Congressional Democrats had boycotted the panel at first because they were concerned that the scope of the Bipartisan Committee would not provide enough scrutiny. However, Rep. McKinney participated anyway.

"The Republicans by and large have accepted the Republican report. The Democrats are now changing their mind about it. They had previously called the panel a sham, but now the Hill Newspaper reports there are some Democrats who are changing their mind about the work of the panel," Rep. McKinney told Atlanta Progressive News.

"Now the Democrats are putting together a Task Force and I intend to ask to serve on that Task Force by the Democratic Caucus under the leadership of Jim Clyburn," Rep. McKinney said.

"It was too important not to participate," she said. "It’s like asking a voter to boycott an election. We can’t boycott elections, we have to overwhelm elections with our voters."

The renegade Congresswoman also says working on the bipartisan panel with numerous Republicans taught her something about looking past party lines. "I learned that we shouldn’t automatically judge... I won’t be partisan... I learned that all Republicans are not interested in covering up the truth. We should stay away from generalizations," Rep. McKinney said.

But that’s not all Rep. McKinney found in her inquiry. "I learned how incompetent [DHS Director] Michael Chertoff really is, but then the whole country is seeing that as well," she said.

So, why is a Congresswoman from Georgia taking the lead in regards to a Hurricane that didn’t physically hit her District?

"My District was hit by Katrina because the entirety of the US was hit by Hurricane Katrina and our country can’t suffer through such a tragedy and revert to regionalism or parochialism," Rep. McKinney explained to Atlanta Progressive News.

"Hurricane Katrina is an American problem and all Americans have to care," she said.

Atlanta Progressive News also participated in a recent Hurricane Katrina Town Hall Meeting that Congresswoman McKinney hosted in Clarkston, Georgia, in her House District, about two weeks ago. The photographs above of the Congresswoman and her Katrina evacuee constituents used for this article were taken at that event.

About the author:

Matthew Cardinale is a Katrina Evacuee from New Orleans, and is Editor of Atlanta Progressive News. After evacuating to Atlanta in October 2005, Mr. Cardinale almost immediately started Atlanta Progressive News.

Prior to Katrina, he was actually planning on starting New Orleans Street News, a plan which is currently on hold until better levees prevail.
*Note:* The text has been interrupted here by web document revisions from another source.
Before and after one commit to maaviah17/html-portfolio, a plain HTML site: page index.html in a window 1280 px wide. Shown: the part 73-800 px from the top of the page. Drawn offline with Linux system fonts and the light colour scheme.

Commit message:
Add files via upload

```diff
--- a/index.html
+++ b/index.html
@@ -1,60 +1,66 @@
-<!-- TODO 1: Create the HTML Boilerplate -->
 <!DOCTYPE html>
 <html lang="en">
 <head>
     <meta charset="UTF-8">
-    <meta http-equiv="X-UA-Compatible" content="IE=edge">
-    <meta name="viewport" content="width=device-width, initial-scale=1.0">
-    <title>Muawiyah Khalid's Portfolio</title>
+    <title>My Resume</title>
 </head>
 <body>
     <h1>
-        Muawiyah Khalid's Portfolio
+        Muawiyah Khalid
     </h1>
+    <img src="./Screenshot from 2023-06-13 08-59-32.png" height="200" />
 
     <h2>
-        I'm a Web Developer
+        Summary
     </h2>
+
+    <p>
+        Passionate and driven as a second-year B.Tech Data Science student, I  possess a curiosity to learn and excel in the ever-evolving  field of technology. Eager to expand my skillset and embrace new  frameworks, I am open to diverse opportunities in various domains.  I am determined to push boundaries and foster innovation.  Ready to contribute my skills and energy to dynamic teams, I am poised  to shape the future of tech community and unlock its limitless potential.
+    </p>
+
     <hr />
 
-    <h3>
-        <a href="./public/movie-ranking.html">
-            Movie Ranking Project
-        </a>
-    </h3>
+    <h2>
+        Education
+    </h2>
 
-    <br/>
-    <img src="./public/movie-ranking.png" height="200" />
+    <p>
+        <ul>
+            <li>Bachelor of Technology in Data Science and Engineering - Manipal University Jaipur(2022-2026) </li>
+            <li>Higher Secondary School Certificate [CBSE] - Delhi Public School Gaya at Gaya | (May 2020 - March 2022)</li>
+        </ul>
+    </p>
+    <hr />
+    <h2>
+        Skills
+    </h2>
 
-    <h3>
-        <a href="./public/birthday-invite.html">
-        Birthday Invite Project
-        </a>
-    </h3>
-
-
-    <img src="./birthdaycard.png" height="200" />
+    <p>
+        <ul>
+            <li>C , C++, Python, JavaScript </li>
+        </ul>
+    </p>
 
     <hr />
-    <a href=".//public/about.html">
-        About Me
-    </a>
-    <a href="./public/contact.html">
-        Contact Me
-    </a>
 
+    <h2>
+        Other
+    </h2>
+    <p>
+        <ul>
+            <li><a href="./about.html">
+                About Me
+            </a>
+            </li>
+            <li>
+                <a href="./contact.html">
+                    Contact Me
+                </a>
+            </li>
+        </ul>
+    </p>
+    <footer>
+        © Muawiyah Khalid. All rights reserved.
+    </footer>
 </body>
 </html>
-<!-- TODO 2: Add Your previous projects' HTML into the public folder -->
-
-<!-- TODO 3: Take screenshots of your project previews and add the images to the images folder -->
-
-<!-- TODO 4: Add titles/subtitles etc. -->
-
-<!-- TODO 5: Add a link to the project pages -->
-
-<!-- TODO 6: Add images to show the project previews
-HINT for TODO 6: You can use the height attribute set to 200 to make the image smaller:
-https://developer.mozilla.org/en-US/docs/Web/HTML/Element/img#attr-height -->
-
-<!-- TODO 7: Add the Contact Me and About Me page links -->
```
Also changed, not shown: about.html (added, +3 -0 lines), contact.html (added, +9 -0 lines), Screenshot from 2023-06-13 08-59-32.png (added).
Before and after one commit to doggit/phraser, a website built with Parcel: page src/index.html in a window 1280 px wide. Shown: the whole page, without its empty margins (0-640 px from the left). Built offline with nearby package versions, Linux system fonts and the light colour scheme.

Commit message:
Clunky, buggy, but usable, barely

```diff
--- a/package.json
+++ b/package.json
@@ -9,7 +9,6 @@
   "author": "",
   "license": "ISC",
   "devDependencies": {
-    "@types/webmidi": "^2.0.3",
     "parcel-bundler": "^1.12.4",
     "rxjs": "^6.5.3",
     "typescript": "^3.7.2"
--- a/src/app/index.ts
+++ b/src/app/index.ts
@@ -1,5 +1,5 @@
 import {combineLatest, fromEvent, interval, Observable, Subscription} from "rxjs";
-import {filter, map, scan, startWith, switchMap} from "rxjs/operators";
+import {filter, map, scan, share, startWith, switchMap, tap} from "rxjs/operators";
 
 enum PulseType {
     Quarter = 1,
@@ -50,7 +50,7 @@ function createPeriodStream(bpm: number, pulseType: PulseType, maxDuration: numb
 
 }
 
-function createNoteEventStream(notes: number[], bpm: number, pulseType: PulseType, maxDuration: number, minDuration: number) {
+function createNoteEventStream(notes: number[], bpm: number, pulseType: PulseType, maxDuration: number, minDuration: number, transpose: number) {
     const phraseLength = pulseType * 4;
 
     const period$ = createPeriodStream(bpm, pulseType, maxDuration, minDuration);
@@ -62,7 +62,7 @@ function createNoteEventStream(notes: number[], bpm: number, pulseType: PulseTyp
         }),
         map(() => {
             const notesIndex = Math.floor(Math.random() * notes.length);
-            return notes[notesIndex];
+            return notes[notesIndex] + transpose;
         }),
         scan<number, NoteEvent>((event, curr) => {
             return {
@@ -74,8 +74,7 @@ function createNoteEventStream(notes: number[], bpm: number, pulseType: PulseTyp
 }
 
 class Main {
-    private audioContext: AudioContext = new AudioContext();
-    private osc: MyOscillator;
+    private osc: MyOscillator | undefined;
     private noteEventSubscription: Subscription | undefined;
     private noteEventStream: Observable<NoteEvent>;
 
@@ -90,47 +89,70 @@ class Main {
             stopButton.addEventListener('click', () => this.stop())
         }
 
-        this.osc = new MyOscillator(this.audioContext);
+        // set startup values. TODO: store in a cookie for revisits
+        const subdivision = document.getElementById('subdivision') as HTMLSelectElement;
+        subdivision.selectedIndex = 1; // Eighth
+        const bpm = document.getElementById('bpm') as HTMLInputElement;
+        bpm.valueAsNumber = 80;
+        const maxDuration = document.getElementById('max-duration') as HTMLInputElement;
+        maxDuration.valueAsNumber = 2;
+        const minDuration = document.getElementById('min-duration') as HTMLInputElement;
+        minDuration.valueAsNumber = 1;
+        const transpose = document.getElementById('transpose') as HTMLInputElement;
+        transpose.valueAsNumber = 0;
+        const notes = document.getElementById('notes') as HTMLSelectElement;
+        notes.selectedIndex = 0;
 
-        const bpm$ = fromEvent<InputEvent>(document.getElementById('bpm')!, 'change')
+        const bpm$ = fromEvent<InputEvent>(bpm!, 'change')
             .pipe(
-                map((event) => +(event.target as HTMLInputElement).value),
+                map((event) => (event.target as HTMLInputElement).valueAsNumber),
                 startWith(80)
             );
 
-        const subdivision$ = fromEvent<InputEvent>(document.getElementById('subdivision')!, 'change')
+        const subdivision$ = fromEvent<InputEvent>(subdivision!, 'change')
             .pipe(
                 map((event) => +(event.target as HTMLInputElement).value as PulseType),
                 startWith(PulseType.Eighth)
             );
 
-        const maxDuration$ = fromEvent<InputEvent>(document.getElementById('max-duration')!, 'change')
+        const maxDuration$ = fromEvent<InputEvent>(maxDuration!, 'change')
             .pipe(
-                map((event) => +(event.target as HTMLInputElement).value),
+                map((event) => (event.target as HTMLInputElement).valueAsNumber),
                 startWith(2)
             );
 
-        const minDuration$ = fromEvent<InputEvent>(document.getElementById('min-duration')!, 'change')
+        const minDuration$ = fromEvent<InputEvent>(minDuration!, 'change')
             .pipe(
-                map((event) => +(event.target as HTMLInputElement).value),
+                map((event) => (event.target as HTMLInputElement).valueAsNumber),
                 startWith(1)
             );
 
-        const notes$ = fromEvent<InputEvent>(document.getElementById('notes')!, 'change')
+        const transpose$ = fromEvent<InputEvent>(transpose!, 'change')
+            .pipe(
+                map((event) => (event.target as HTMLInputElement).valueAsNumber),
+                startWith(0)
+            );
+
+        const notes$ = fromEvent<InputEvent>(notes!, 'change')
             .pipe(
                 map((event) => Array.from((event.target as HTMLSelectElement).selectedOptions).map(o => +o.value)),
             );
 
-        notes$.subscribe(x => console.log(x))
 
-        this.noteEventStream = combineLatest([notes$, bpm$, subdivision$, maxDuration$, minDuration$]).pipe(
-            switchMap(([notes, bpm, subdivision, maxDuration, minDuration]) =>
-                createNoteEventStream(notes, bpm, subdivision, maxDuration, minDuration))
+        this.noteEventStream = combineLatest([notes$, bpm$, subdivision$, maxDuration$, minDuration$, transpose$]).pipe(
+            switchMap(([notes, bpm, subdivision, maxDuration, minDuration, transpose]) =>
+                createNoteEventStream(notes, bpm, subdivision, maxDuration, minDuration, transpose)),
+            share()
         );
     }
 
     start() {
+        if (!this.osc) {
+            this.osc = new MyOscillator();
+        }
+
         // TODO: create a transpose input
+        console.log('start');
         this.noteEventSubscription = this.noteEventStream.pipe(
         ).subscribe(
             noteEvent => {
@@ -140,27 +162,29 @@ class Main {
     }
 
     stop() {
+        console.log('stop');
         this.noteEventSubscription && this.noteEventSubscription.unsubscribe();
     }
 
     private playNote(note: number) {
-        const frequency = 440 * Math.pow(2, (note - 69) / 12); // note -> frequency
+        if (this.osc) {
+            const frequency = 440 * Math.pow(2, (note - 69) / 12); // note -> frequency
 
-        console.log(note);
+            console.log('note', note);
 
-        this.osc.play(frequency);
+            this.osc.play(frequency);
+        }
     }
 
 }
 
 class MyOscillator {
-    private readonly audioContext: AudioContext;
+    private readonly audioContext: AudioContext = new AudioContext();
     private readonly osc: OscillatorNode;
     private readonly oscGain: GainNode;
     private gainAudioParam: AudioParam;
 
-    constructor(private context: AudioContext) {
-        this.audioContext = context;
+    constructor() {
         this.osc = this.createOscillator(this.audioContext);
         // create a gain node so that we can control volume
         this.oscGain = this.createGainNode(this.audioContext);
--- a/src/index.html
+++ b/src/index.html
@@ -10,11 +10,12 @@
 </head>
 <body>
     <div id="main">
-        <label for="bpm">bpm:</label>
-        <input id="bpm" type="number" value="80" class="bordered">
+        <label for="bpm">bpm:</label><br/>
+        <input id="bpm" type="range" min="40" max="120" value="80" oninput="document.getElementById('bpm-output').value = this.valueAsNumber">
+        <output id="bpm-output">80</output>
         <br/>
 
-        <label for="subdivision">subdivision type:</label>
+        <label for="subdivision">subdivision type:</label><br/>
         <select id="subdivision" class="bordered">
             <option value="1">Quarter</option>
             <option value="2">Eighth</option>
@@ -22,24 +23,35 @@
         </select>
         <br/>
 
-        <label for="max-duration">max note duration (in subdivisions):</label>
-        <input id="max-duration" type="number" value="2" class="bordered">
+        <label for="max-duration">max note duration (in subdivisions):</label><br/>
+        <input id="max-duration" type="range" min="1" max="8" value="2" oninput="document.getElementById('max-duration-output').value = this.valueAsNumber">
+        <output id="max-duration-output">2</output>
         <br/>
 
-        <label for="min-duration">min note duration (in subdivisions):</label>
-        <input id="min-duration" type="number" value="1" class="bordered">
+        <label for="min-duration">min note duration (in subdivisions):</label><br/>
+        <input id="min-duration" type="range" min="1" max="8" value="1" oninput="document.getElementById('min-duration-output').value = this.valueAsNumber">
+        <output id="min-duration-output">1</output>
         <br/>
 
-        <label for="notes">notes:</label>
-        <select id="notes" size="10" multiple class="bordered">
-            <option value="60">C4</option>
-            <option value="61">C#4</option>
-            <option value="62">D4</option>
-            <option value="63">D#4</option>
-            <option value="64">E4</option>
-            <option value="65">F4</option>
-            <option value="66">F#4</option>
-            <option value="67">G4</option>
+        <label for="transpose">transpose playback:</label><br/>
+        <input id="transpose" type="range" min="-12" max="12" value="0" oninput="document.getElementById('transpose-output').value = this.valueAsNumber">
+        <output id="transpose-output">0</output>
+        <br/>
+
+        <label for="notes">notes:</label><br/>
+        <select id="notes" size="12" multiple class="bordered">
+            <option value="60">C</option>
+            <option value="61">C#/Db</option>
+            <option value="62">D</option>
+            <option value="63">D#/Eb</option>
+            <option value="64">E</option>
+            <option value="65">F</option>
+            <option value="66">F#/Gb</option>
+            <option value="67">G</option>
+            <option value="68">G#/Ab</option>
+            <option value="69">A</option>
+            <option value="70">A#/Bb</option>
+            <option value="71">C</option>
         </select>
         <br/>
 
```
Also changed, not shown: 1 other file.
This article is the first in an ongoing series of APN coverage of the Hurricane Katrina aftermath. Mr. Cardinale may be reached at matthew@atlantaprogressivenews.com